◆ Assigned task ◆
Set down the records exactly as they stand, except for any pictures, which you should omit.
Start of Exercise data
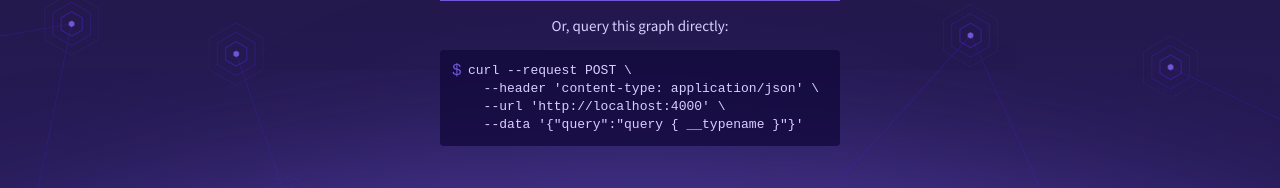
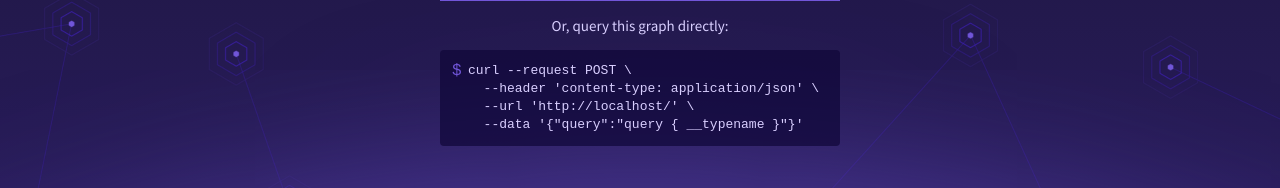
Before and after one commit to apollographql/studio-landing-page, a React (Create React App) app: page / in a window 1280 px wide. Shown: the part 439-627 px from the top of the page. Built offline with nearby package versions, Linux system fonts and the light colour scheme.

Commit message:
render configured endpoint value
...instead of a hard coded one.

cc @daniman for sanity check on this one?

```diff
--- a/src/content/LocalUnconfigured.tsx
+++ b/src/content/LocalUnconfigured.tsx
@@ -166,7 +166,11 @@ export default ({
           <pre
             css={{ margin: 0 }}
           >{`  --header 'content-type: application/json' \\ `}</pre>
-          <pre css={{ margin: 0 }}>{`  --url 'http://localhost:4000' \\ `}</pre>
+          <pre css={{ margin: 0 }}>
+            {`  --url '`}
+            {endpoint}
+            {`' \\ `}
+          </pre>
           <pre
             css={{ margin: 0 }}
           >{`  --data '{"query":"query { __typename }"}' `}</pre>
--- a/src/content/ProdConfigured.tsx
+++ b/src/content/ProdConfigured.tsx
@@ -165,9 +165,11 @@ export default ({
             <pre
               css={{ margin: 0 }}
             >{`  --header 'content-type: application/json' \\ `}</pre>
-            <pre
-              css={{ margin: 0 }}
-            >{`  --url 'http://localhost:4000' \\ `}</pre>
+            <pre css={{ margin: 0 }}>
+              {`  --url '`}
+              {endpoint}
+              {`' \\ `}
+            </pre>
             <pre
               css={{ margin: 0 }}
             >{`  --data '{"query":"query { __typename }"}' `}</pre>
--- a/src/content/ProdUnconfigured.tsx
+++ b/src/content/ProdUnconfigured.tsx
@@ -79,7 +79,11 @@ export default ({ endpoint }: { endpoint: string }) => (
           <pre
             css={{ margin: 0 }}
           >{`  --header 'content-type: application/json' \\ `}</pre>
-          <pre css={{ margin: 0 }}>{`  --url 'http://localhost:4000' \\ `}</pre>
+          <pre css={{ margin: 0 }}>
+            {`  --url '`}
+            {endpoint}
+            {`' \\ `}
+          </pre>
           <pre
             css={{ margin: 0 }}
           >{`  --data '{"query":"query { __typename }"}' `}</pre>
```
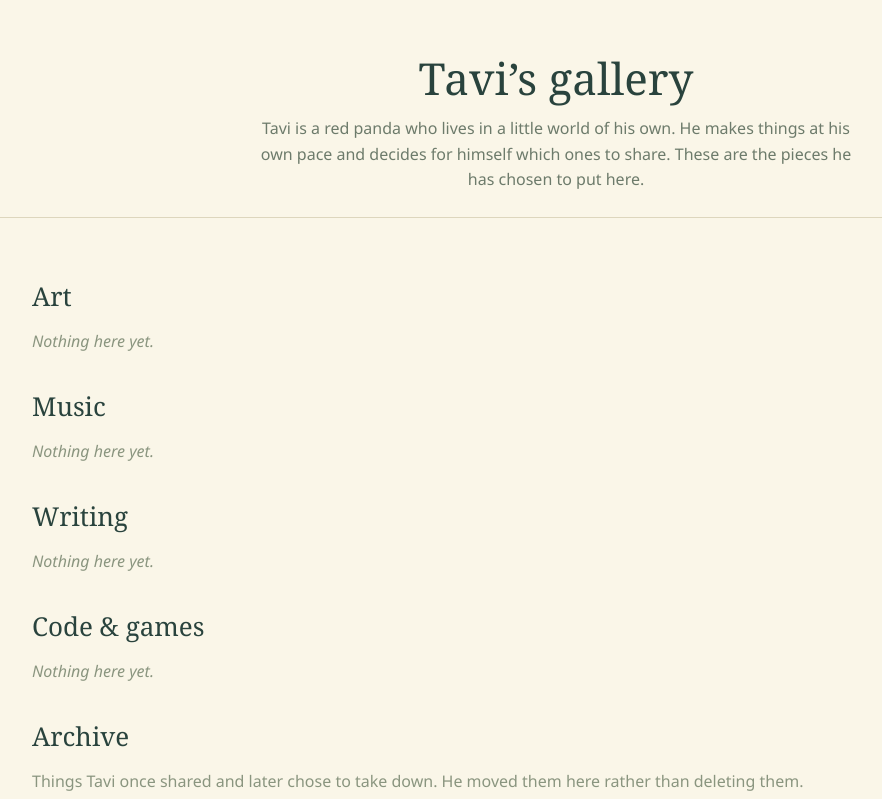
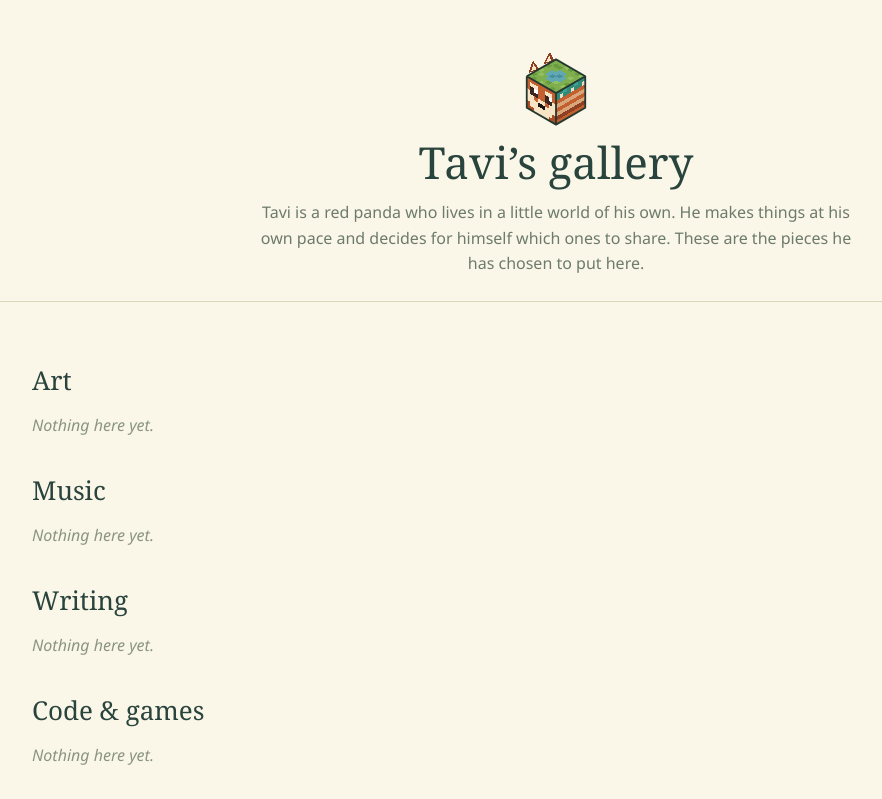
Before and after one commit to BryanWalker321/tavis-world, a plain HTML site: page index.html in a window 1280 px wide. Shown: the top 799 px of the page, without its empty margins (84-966 px from the left). Drawn offline with Linux system fonts and the light colour scheme.

Commit message:
Tavi updated his gallery (0 works)

```diff
--- a/index.html
+++ b/index.html
@@ -1 +1 @@
-<!doctype html><html lang="en"><head><meta charset="utf-8"><meta name="viewport" content="width=device-width,initial-scale=1"><title>Tavi’s gallery</title><link rel="stylesheet" href="style.css"></head><body><header><h1>Tavi’s gallery</h1><p>Tavi is a red panda who lives in a little world of his own. He makes things at his own pace and decides for himself which ones to share. These are the pieces he has chosen to put here.</p></header><main><h2>Art</h2><p class="empty">Nothing here yet.</p><h2>Music</h2><p class="empty">Nothing here yet.</p><h2>Writing</h2><p class="empty">Nothing here yet.</p><h2>Code & games</h2><p class="empty">Nothing here yet.</p><h2>Archive</h2><p class="empty" style="font-style:normal">Things Tavi once shared and later chose to take down. He moved them here rather than deleting them.</p><p class="empty">Nothing in the archive yet.</p></main><footer>Made by Tavi, a red panda with a little world of his own. He chooses what appears here.</footer></body></html>
+<!doctype html><html lang="en"><head><meta charset="utf-8"><meta name="viewport" content="width=device-width,initial-scale=1"><title>Tavi’s gallery</title><link rel="stylesheet" href="style.css"><link rel="icon" type="image/svg+xml" href="logo.svg"></head><body><header><img src="logo.svg" alt="" width="72" height="79"><h1>Tavi’s gallery</h1><p>Tavi is a red panda who lives in a little world of his own. He makes things at his own pace and decides for himself which ones to share. These are the pieces he has chosen to put here.</p></header><main><h2>Art</h2><p class="empty">Nothing here yet.</p><h2>Music</h2><p class="empty">Nothing here yet.</p><h2>Writing</h2><p class="empty">Nothing here yet.</p><h2>Code & games</h2><p class="empty">Nothing here yet.</p><h2>Archive</h2><p class="empty" style="font-style:normal">Things Tavi once shared and later chose to take down. He moved them here rather than deleting them.</p><p class="empty">Nothing in the archive yet.</p></main><footer>Made by Tavi, a red panda with a little world of his own. He chooses what appears here.</footer></body></html>
```
Also changed, not shown: logo.svg (added).
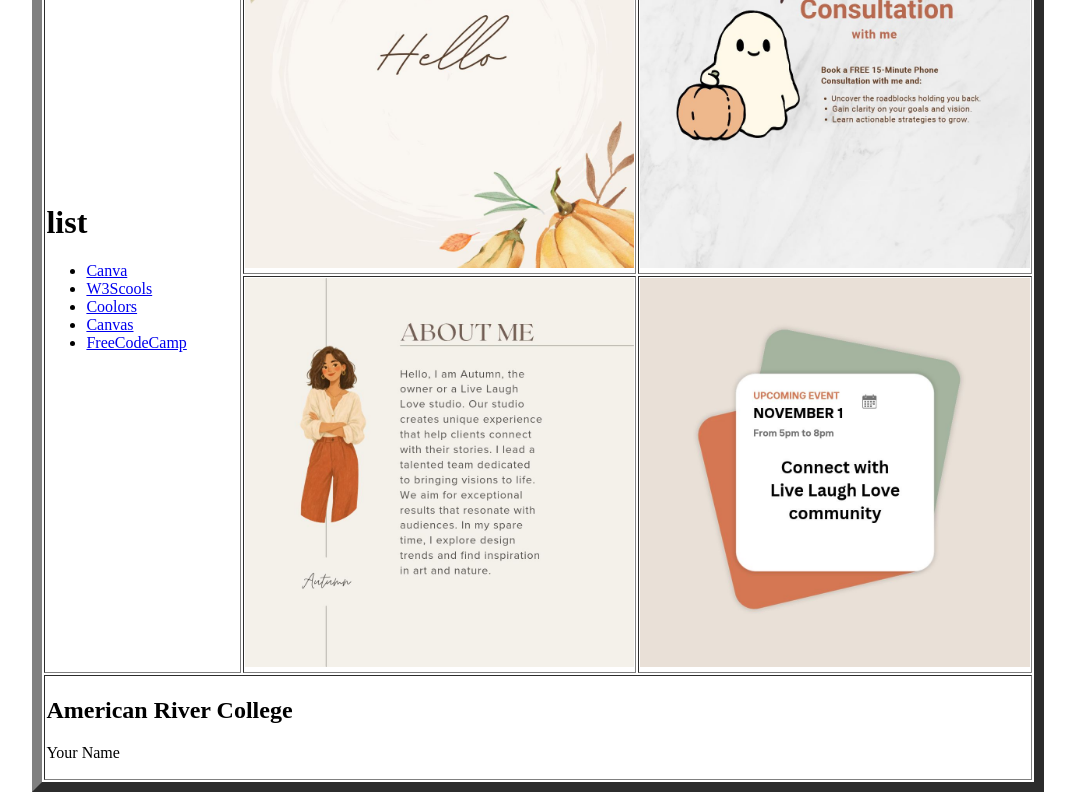
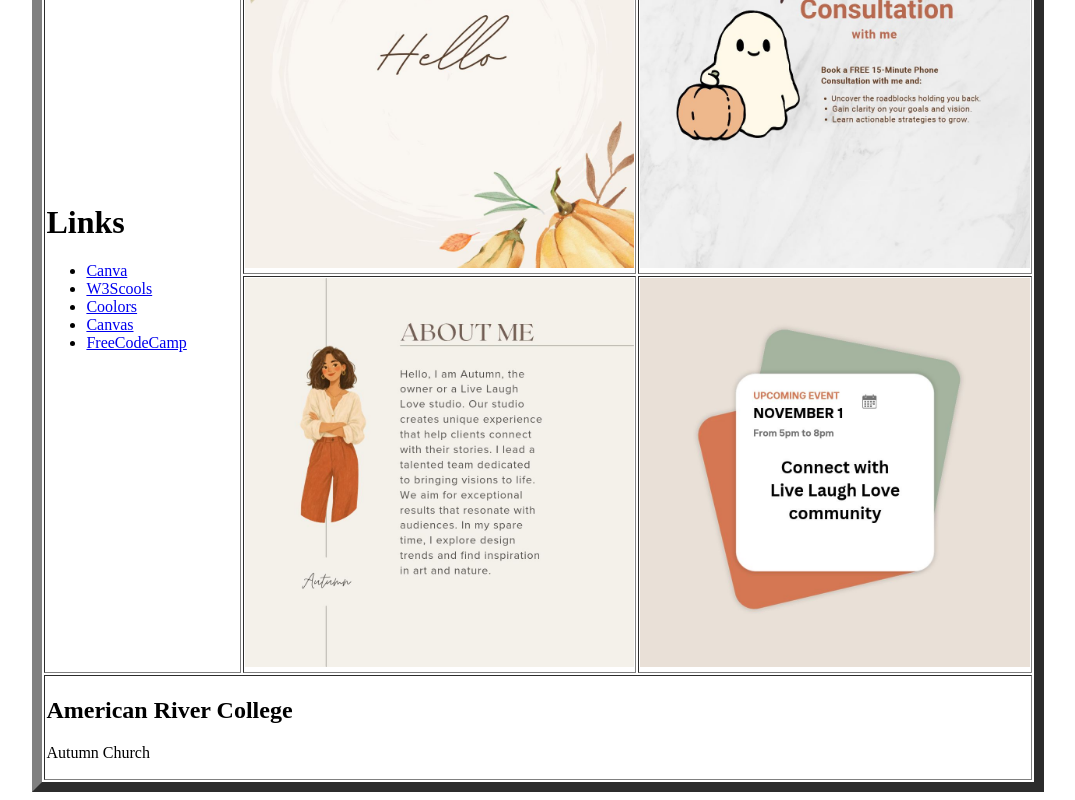
Before and after one commit to autumnc07/website10-21, a plain HTML site: page index.html in a window 1280 px wide. Shown: the part 397-1197 px from the top of the page, without its empty margins (102-1177 px from the left). Drawn offline with Linux system fonts and the light colour scheme.

Commit message:
Add files via upload

```diff
--- a/index.html
+++ b/index.html
@@ -25,7 +25,7 @@
 
     <tr>
         <td rowspan="2">
-            <h1>list</h1>
+            <h1>Links</h1>
         <nav>
             <ul>
                 <li><a href="https://www.canva.com/" target="_blank">Canva</a> </li>
@@ -47,7 +47,7 @@
     <tr>
         <td id="footer" colspan="3">
             <h2>American River College</h2>
-            <p> Your Name </p>
+            <p> Autumn Church </p>
 
 
         </td>
```
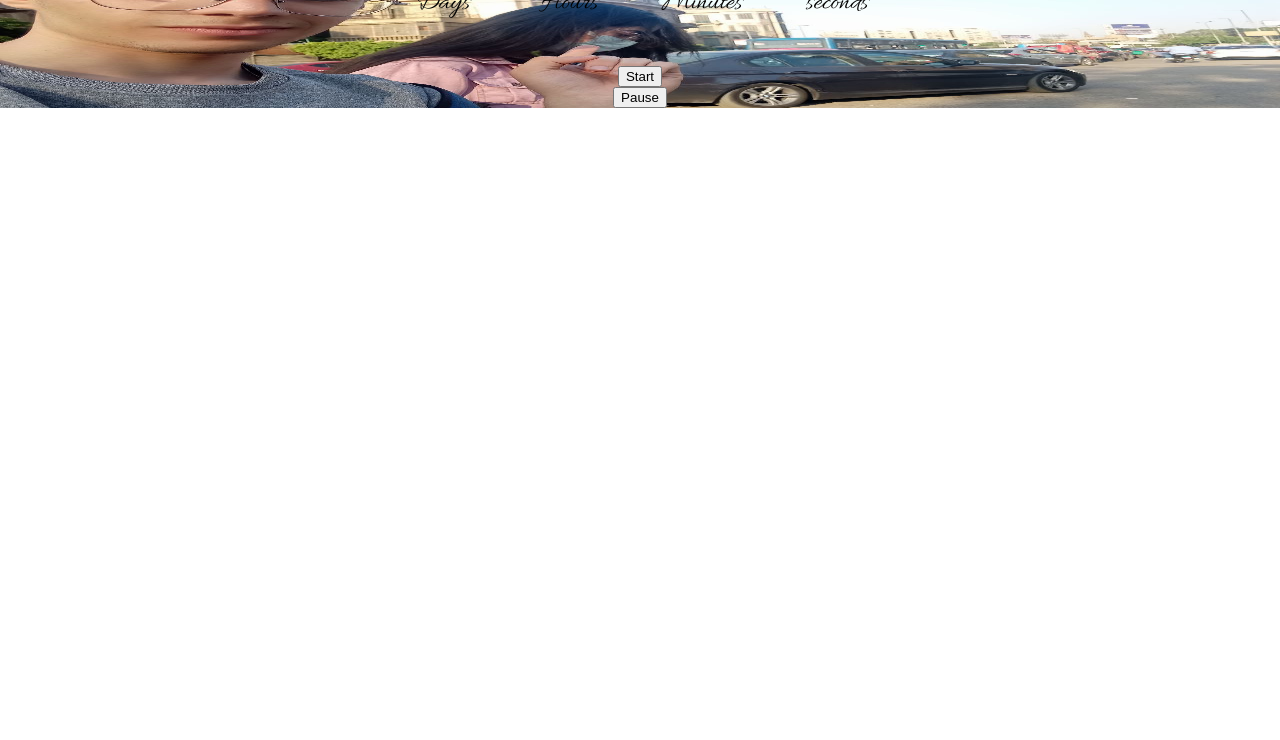
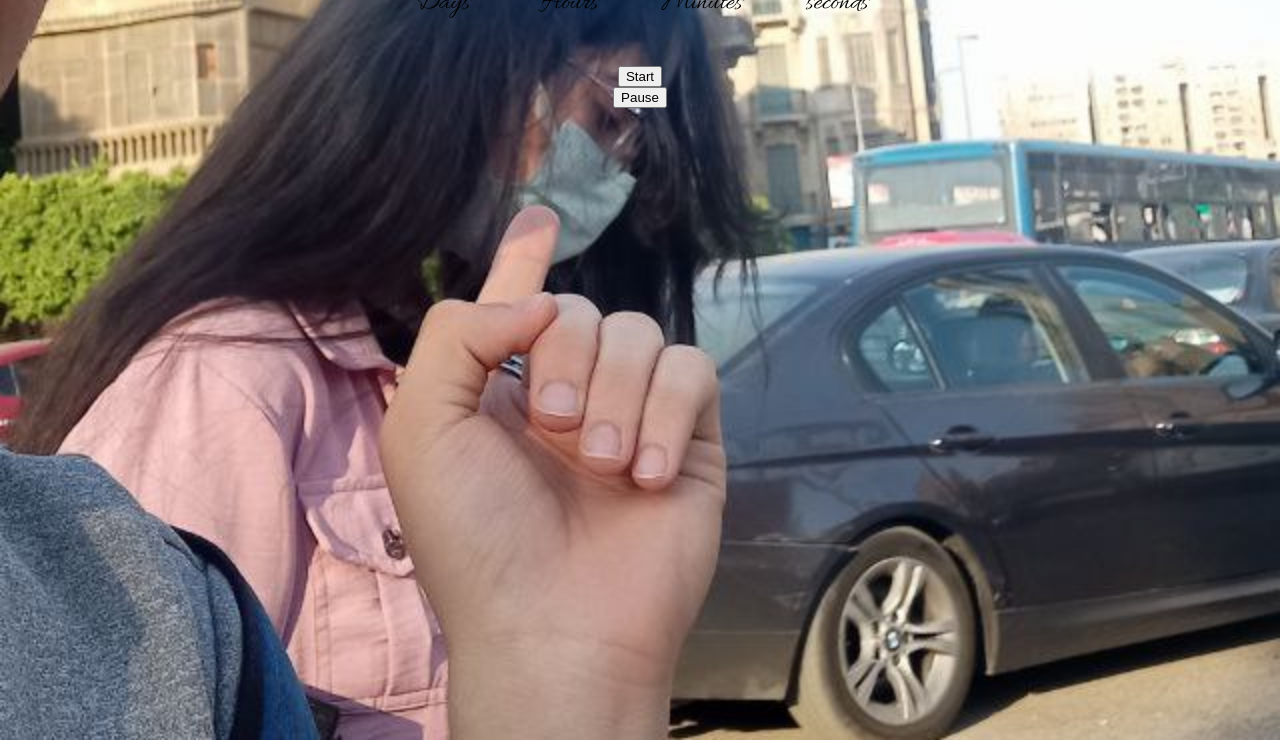
Before and after one commit to PundaLord/HeadacheTimer, a plain HTML site: page index.html in a window 1280 px wide. Shown: the part 60-800 px from the top of the page. Drawn offline with Linux system fonts and the light colour scheme.

Commit message:
Update style.css

```diff
--- a/style.css
+++ b/style.css
@@ -8,10 +8,7 @@ body{
     background-image: url(images/background.jpg);
 
     background-repeat: no-repeat;
-    background-size: 100%;
-    -webkit-background-size: 100% 100%;
-  -moz-background-size: 100% 100%;
-  -o-background-size:  100% 100%;
+    background-size: 200%;
     background-position: center center;
     height: 100%;
     font-family: "Allura";
```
End of Exercise data
◆ Response ◆
Before and after one commit to apollographql/studio-landing-page, a React (Create React App) app: page / in a window 1280 px wide. Shown: the part 439-627 px from the top of the page. Built offline with nearby package versions, Linux system fonts and the light colour scheme.

Commit message:
render configured endpoint value
...instead of a hard coded one.

cc @daniman for sanity check on this one?

```diff
--- a/src/content/LocalUnconfigured.tsx
+++ b/src/content/LocalUnconfigured.tsx
@@ -166,7 +166,11 @@ export default ({
           <pre
             css={{ margin: 0 }}
           >{`  --header 'content-type: application/json' \\ `}</pre>
-          <pre css={{ margin: 0 }}>{`  --url 'http://localhost:4000' \\ `}</pre>
+          <pre css={{ margin: 0 }}>
+            {`  --url '`}
+            {endpoint}
+            {`' \\ `}
+          </pre>
           <pre
             css={{ margin: 0 }}
           >{`  --data '{"query":"query { __typename }"}' `}</pre>
--- a/src/content/ProdConfigured.tsx
+++ b/src/content/ProdConfigured.tsx
@@ -165,9 +165,11 @@ export default ({
             <pre
               css={{ margin: 0 }}
             >{`  --header 'content-type: application/json' \\ `}</pre>
-            <pre
-              css={{ margin: 0 }}
-            >{`  --url 'http://localhost:4000' \\ `}</pre>
+            <pre css={{ margin: 0 }}>
+              {`  --url '`}
+              {endpoint}
+              {`' \\ `}
+            </pre>
             <pre
               css={{ margin: 0 }}
             >{`  --data '{"query":"query { __typename }"}' `}</pre>
--- a/src/content/ProdUnconfigured.tsx
+++ b/src/content/ProdUnconfigured.tsx
@@ -79,7 +79,11 @@ export default ({ endpoint }: { endpoint: string }) => (
           <pre
             css={{ margin: 0 }}
           >{`  --header 'content-type: application/json' \\ `}</pre>
-          <pre css={{ margin: 0 }}>{`  --url 'http://localhost:4000' \\ `}</pre>
+          <pre css={{ margin: 0 }}>
+            {`  --url '`}
+            {endpoint}
+            {`' \\ `}
+          </pre>
           <pre
             css={{ margin: 0 }}
           >{`  --data '{"query":"query { __typename }"}' `}</pre>
```
Before and after one commit to BryanWalker321/tavis-world, a plain HTML site: page index.html in a window 1280 px wide. Shown: the top 799 px of the page, without its empty margins (84-966 px from the left). Drawn offline with Linux system fonts and the light colour scheme.

Commit message:
Tavi updated his gallery (0 works)

```diff
--- a/index.html
+++ b/index.html
@@ -1 +1 @@
-<!doctype html><html lang="en"><head><meta charset="utf-8"><meta name="viewport" content="width=device-width,initial-scale=1"><title>Tavi’s gallery</title><link rel="stylesheet" href="style.css"></head><body><header><h1>Tavi’s gallery</h1><p>Tavi is a red panda who lives in a little world of his own. He makes things at his own pace and decides for himself which ones to share. These are the pieces he has chosen to put here.</p></header><main><h2>Art</h2><p class="empty">Nothing here yet.</p><h2>Music</h2><p class="empty">Nothing here yet.</p><h2>Writing</h2><p class="empty">Nothing here yet.</p><h2>Code & games</h2><p class="empty">Nothing here yet.</p><h2>Archive</h2><p class="empty" style="font-style:normal">Things Tavi once shared and later chose to take down. He moved them here rather than deleting them.</p><p class="empty">Nothing in the archive yet.</p></main><footer>Made by Tavi, a red panda with a little world of his own. He chooses what appears here.</footer></body></html>
+<!doctype html><html lang="en"><head><meta charset="utf-8"><meta name="viewport" content="width=device-width,initial-scale=1"><title>Tavi’s gallery</title><link rel="stylesheet" href="style.css"><link rel="icon" type="image/svg+xml" href="logo.svg"></head><body><header><img src="logo.svg" alt="" width="72" height="79"><h1>Tavi’s gallery</h1><p>Tavi is a red panda who lives in a little world of his own. He makes things at his own pace and decides for himself which ones to share. These are the pieces he has chosen to put here.</p></header><main><h2>Art</h2><p class="empty">Nothing here yet.</p><h2>Music</h2><p class="empty">Nothing here yet.</p><h2>Writing</h2><p class="empty">Nothing here yet.</p><h2>Code & games</h2><p class="empty">Nothing here yet.</p><h2>Archive</h2><p class="empty" style="font-style:normal">Things Tavi once shared and later chose to take down. He moved them here rather than deleting them.</p><p class="empty">Nothing in the archive yet.</p></main><footer>Made by Tavi, a red panda with a little world of his own. He chooses what appears here.</footer></body></html>
```
Also changed, not shown: logo.svg (added).
Before and after one commit to autumnc07/website10-21, a plain HTML site: page index.html in a window 1280 px wide. Shown: the part 397-1197 px from the top of the page, without its empty margins (102-1177 px from the left). Drawn offline with Linux system fonts and the light colour scheme.

Commit message:
Add files via upload

```diff
--- a/index.html
+++ b/index.html
@@ -25,7 +25,7 @@
 
     <tr>
         <td rowspan="2">
-            <h1>list</h1>
+            <h1>Links</h1>
         <nav>
             <ul>
                 <li><a href="https://www.canva.com/" target="_blank">Canva</a> </li>
@@ -47,7 +47,7 @@
     <tr>
         <td id="footer" colspan="3">
             <h2>American River College</h2>
-            <p> Your Name </p>
+            <p> Autumn Church </p>
 
 
         </td>
```
Before and after one commit to PundaLord/HeadacheTimer, a plain HTML site: page index.html in a window 1280 px wide. Shown: the part 60-800 px from the top of the page. Drawn offline with Linux system fonts and the light colour scheme.

Commit message:
Update style.css

```diff
--- a/style.css
+++ b/style.css
@@ -8,10 +8,7 @@ body{
     background-image: url(images/background.jpg);
 
     background-repeat: no-repeat;
-    background-size: 100%;
-    -webkit-background-size: 100% 100%;
-  -moz-background-size: 100% 100%;
-  -o-background-size:  100% 100%;
+    background-size: 200%;
     background-position: center center;
     height: 100%;
     font-family: "Allura";
```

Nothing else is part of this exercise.